Work required: Copy out all lines from the entries below in which "layout" occurs.
* * * * *
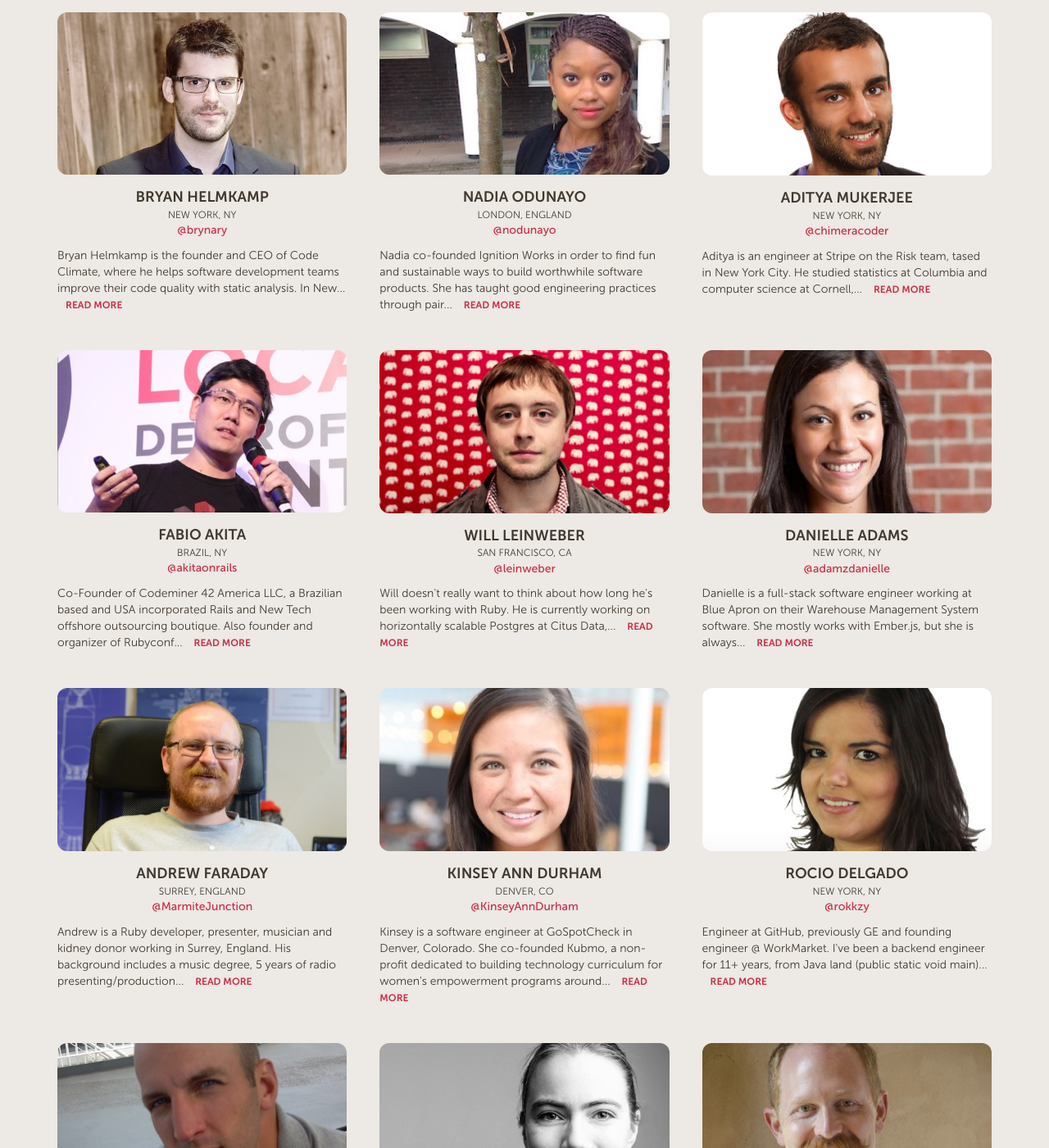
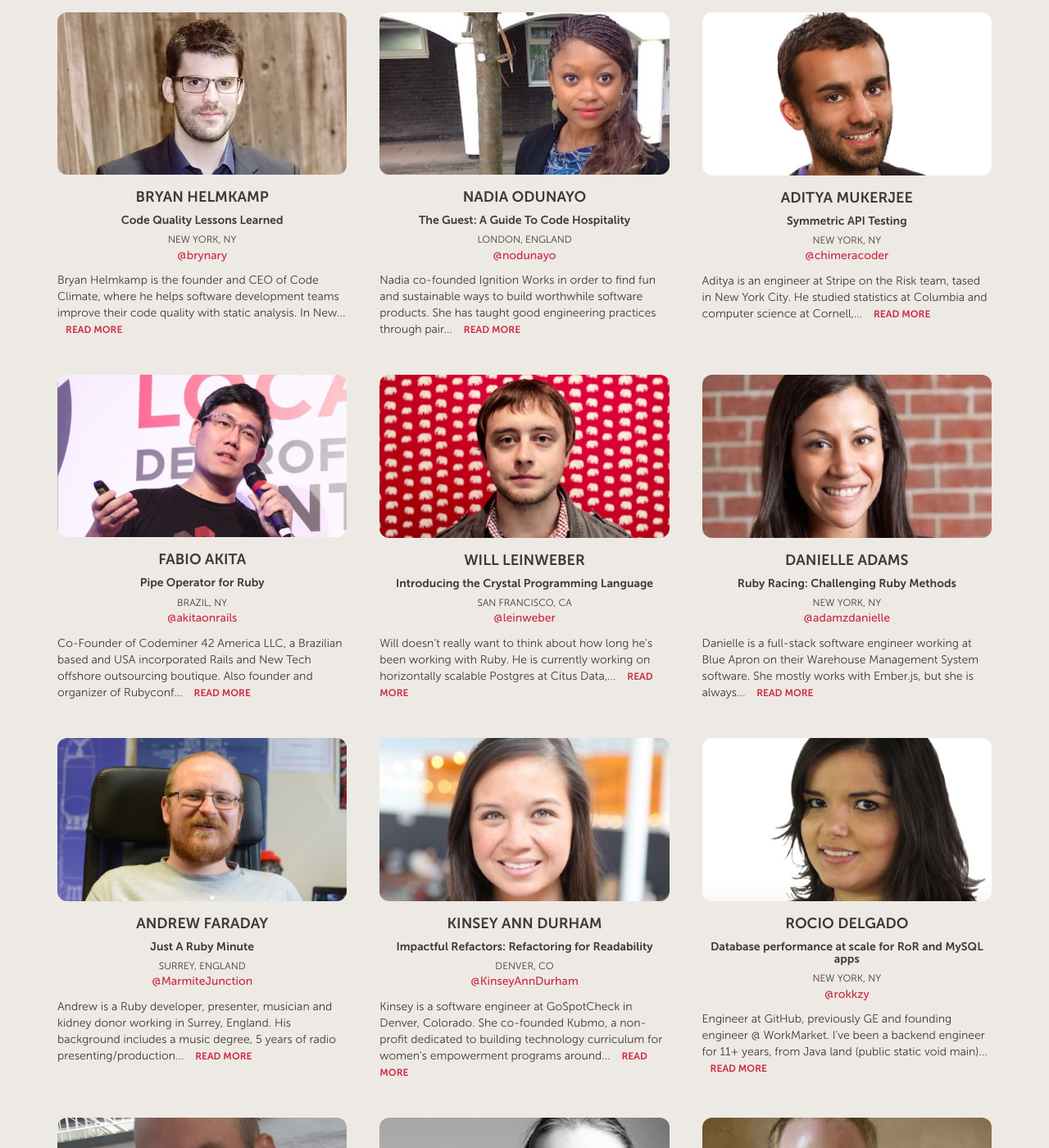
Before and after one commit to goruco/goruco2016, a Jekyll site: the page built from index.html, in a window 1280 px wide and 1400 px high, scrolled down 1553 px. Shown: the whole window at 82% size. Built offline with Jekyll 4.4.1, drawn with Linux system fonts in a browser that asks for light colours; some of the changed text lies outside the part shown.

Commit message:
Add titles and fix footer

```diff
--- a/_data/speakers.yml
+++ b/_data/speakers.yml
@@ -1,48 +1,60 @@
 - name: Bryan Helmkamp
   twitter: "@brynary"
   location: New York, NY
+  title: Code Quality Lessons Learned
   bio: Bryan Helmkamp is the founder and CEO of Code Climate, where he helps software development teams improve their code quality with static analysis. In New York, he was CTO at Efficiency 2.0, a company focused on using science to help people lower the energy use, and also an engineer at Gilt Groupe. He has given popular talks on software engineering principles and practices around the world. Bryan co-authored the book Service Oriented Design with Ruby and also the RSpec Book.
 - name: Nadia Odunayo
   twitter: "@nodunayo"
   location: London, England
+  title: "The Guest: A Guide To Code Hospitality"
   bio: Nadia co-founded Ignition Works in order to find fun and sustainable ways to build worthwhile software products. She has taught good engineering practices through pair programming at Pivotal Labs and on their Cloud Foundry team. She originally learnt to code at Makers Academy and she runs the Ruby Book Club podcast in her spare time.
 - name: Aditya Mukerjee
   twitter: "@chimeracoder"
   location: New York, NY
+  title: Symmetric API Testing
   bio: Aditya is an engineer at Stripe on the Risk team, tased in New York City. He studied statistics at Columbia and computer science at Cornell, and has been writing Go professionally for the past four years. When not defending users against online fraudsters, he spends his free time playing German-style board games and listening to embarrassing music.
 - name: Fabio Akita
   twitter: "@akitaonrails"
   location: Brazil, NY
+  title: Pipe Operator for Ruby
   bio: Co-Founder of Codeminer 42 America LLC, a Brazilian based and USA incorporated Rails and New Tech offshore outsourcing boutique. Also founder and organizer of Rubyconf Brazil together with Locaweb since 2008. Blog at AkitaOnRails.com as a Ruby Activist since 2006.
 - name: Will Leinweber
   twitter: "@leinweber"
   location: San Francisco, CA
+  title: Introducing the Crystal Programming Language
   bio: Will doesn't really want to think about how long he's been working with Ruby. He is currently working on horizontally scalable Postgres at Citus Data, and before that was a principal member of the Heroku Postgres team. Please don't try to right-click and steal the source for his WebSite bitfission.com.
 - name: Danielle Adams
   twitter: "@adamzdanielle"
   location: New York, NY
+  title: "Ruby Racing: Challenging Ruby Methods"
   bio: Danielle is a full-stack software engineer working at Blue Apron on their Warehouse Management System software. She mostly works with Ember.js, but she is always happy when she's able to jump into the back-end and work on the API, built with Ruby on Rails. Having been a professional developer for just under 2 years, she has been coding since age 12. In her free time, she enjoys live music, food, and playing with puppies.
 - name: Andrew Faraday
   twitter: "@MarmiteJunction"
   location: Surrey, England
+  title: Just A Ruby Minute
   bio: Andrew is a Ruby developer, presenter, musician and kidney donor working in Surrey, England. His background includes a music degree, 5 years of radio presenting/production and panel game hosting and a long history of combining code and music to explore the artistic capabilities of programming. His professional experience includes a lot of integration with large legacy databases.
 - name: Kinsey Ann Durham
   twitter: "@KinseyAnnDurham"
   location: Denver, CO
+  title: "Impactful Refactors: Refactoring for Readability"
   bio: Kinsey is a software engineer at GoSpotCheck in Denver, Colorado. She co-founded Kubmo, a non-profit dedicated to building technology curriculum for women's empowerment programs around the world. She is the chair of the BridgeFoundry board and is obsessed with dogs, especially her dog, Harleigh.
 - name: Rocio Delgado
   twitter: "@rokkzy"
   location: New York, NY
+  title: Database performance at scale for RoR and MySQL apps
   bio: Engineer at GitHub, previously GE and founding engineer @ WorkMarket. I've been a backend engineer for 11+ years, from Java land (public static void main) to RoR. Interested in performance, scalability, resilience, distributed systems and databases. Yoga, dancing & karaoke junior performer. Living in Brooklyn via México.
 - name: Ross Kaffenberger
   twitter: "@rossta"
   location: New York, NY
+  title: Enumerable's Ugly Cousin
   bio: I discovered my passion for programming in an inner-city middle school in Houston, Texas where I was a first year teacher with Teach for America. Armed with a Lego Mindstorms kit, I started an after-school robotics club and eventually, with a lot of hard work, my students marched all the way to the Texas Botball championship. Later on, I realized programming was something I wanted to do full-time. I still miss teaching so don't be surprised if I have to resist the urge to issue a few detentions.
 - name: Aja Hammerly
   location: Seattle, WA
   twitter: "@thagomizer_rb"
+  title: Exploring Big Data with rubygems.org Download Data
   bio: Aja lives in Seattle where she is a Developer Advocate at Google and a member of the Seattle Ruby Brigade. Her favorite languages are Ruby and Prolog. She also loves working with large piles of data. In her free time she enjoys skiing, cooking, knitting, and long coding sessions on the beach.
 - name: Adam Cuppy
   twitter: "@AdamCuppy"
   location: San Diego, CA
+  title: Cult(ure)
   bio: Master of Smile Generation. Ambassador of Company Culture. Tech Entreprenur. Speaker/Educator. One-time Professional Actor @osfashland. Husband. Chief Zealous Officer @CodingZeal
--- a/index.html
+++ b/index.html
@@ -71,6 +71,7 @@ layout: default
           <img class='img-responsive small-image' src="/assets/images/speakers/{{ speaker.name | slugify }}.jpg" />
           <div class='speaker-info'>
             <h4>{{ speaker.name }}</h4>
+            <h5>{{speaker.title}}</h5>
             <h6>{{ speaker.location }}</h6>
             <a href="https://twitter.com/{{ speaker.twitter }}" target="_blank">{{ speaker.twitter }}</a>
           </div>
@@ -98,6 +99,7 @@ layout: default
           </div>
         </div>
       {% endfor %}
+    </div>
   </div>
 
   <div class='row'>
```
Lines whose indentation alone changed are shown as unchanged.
* * * * *
Solution to the exercise:
@@ -71,6 +71,7 @@ layout: default
@@ -98,6 +99,7 @@ layout: default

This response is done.